The Flea

By Dennis HumphreysPublished 11 months ago 8 min read
The Ghost of a Flea (oil painting), by William Blake, 1819/20. Public domain image

by: D.R. Humphreys (the DreamWriter)

I've never found any advantages to being a hypochondriac. Some have told me, when you're a severe one like I am, the advantage is the tendency to stay away from people, so you never get your heart broken. I'm not sure if these people really believe that or if they think they're giving me some kind of justification for the way I live, which is also slightly agoraphobic... well, more than slightly. I work solely out of my apartment. I order my food on line and have it delivered. I do everything in that six hundred square foot place. I look out the window longingly wanting, unsuccessfully, to be normal. I catch glimpses of people walking by, at the end of the alley, that I can see if I really push my face against the window hard, and look out of my right eye, as it almost touches the glass. Otherwise, if I look straight ahead, I see the brick wall of the building on the other side of the alley. I get my heart broken at least once a week. Being couped up in an apartment all the time you have a tendency to watch a lot of television, or at least have it on for background noise. At one time or another, you begin watching soap operas. Then you develop relationships with the actors in them. I have developed romantic fantasies with some of the actors, so I become victimized by their transgressions.

I don't live completely alone, if I've given that illusion. I have a cat I call Router. Router is a medium sized tabby I've had for five years. I'm not sure what I would ever do without Router, but that's why he stays with me constantly. I guess I've subjected him to a sort of induced agoraphobia, one of which I am the conductor. Router seems happy with the arrangement because he never begs to go out. He does like sitting on the window sill in my bedroom, staring at the brick wall across the alley. I'm not sure what he sees, but he stares for a long time, intent on something that never seems to appear. The window he sits at overlooks the old fire escape where I've placed a few plants, hardly giving the illusion I live in the country where living would be a horrible experience for my psyche.

I usually water and spray my plants first thing in the morning after rising. I found by doing the same thing at the same time every day, it leaves you little room to forget. Someone told me one time to put a little hydrogen peroxide in your water when you spray your plants to actually imitate real rainwater. It's healthier for the plants.

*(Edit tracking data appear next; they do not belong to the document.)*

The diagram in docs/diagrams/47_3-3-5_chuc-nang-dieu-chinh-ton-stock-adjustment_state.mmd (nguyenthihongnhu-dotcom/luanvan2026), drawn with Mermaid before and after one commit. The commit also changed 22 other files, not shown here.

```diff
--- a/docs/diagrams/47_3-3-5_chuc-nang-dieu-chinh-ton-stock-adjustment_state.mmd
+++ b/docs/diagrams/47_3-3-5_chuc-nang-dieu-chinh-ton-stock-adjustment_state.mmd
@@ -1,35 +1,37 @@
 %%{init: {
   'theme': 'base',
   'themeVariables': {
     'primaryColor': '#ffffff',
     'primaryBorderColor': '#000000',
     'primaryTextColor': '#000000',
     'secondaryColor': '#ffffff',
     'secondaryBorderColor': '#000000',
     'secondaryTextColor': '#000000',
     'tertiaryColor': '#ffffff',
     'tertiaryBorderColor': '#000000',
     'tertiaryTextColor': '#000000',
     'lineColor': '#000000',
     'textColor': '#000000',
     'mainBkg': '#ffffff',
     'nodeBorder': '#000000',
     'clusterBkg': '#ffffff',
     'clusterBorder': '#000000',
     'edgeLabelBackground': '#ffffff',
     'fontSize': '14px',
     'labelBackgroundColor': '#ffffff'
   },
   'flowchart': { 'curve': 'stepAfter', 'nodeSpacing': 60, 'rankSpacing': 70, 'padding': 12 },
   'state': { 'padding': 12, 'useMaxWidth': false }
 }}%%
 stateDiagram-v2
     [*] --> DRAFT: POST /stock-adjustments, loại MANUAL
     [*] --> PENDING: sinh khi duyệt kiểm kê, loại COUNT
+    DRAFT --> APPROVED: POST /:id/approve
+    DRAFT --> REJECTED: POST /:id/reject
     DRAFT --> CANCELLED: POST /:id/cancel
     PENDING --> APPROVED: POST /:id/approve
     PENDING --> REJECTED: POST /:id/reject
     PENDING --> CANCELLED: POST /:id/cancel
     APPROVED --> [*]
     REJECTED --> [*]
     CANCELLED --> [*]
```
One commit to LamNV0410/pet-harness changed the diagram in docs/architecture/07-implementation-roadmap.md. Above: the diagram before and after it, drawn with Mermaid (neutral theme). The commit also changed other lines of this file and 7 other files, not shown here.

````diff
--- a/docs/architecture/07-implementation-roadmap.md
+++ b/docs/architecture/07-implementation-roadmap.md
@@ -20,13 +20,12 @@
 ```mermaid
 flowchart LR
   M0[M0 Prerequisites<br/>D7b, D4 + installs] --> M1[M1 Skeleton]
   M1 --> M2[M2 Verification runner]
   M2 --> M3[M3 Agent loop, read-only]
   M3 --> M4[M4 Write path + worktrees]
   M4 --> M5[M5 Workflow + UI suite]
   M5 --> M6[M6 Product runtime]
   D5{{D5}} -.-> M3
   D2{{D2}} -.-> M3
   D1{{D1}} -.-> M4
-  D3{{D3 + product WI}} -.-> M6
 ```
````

I think it works. I'm not one hundred per cent sure. I just made the concoction and opened the window, which I normally have to fight with to open, because of it sticking. I opened the window, and as I bent to pick up my watering can and sprayer, Router bounced out of the window, and sat by the steps on the walkway.

“Router! Router, get in here. Come on,” I yelled, but not too loudly for fear I would frighten him. He had never been outside, and I was afraid he might quickly develop a liking. “Router, come in here.”

I thought about getting his favorite treat to lure him back inside, but I was afraid to leave the window, thinking he might decide I had abandoned him, and he might as well leave. I stared at him as I hung out of the window and made little hand gestures, hoping it said something to him like, 'get your ass back in here', but it didn't work. I had to climb out of the window to try and get him. I was afraid he might think I was playing and run to avoid me. He did. I took one step towards him, saying his name, and he leaped to the walkway, bounding down the steep steps and kept going. I yelled after him as I watched him run, tail in the air, down the alley towards the street. I kept yelling after him, but the little fucker just kept running.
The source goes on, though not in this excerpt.